**THE TASK:** Find the lines of the listing that contain the string "cells", and return them.

PROVIDED RECORDS below:

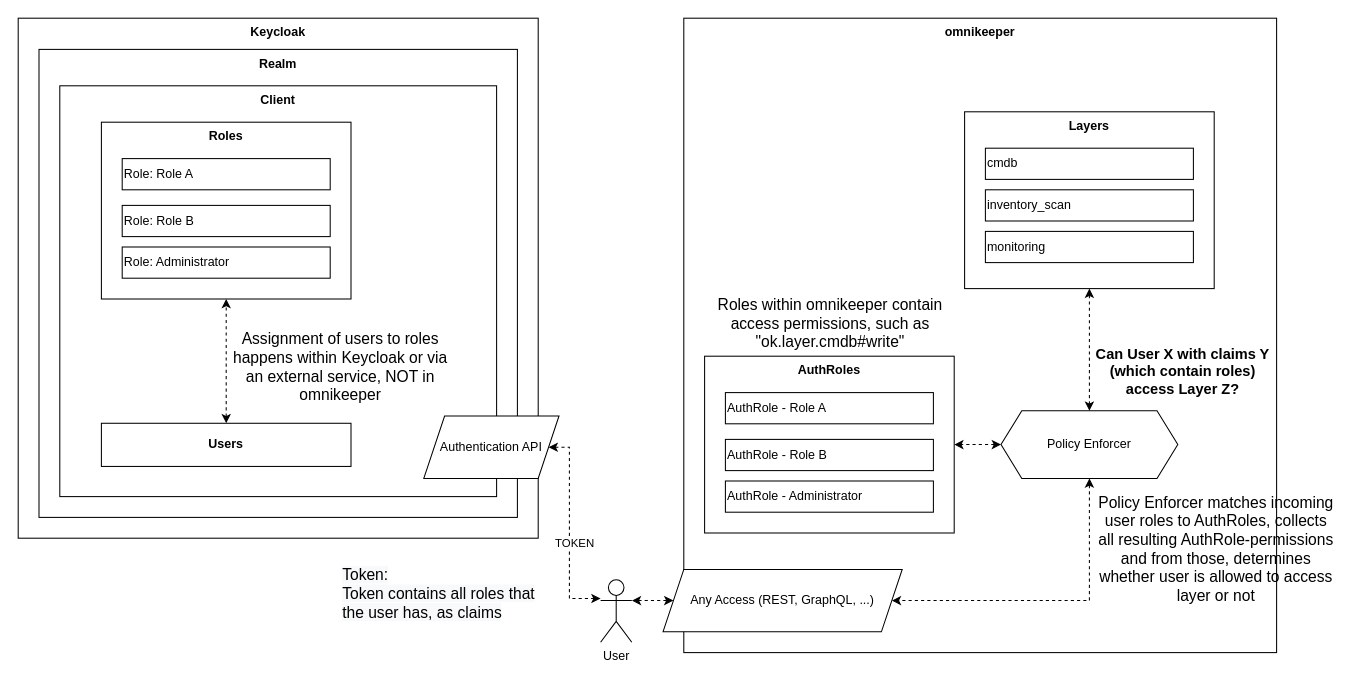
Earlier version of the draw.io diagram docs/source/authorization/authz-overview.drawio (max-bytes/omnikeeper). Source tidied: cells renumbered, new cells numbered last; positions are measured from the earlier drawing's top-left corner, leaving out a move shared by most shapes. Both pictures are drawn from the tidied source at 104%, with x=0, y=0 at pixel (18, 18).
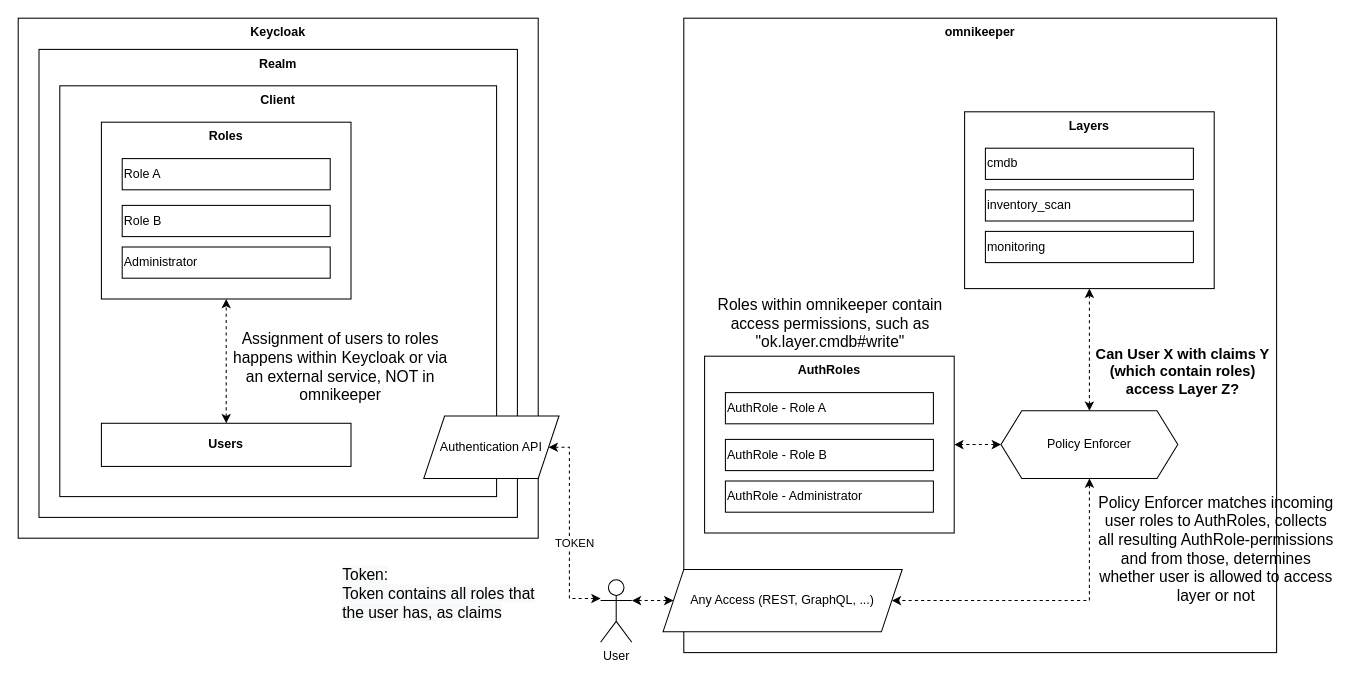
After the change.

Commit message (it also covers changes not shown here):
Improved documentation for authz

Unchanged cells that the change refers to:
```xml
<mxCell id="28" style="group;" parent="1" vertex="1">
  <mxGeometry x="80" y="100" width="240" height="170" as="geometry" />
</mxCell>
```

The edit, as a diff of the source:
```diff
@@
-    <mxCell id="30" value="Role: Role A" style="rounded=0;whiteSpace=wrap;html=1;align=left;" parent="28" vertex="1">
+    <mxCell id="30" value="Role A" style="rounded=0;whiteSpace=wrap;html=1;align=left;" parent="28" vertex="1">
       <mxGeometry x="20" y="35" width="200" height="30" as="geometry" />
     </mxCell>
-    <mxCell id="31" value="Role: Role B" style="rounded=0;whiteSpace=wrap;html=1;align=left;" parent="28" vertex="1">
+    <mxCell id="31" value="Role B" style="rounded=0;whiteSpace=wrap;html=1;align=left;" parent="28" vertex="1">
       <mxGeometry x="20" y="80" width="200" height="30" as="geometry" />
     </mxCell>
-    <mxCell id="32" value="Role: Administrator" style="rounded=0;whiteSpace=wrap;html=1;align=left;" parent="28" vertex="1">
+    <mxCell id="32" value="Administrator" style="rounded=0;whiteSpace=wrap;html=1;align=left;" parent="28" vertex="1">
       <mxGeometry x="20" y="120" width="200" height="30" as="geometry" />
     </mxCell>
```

End of PROVIDED RECORDS.

**SOLUTION TO THE EXERCISE:**
Earlier version of the draw.io diagram docs/source/authorization/authz-overview.drawio (max-bytes/omnikeeper). Source tidied: cells renumbered, new cells numbered last; positions are measured from the earlier drawing's top-left corner, leaving out a move shared by most shapes. Both pictures are drawn from the tidied source at 104%, with x=0, y=0 at pixel (18, 18).
Unchanged cells that the change refers to:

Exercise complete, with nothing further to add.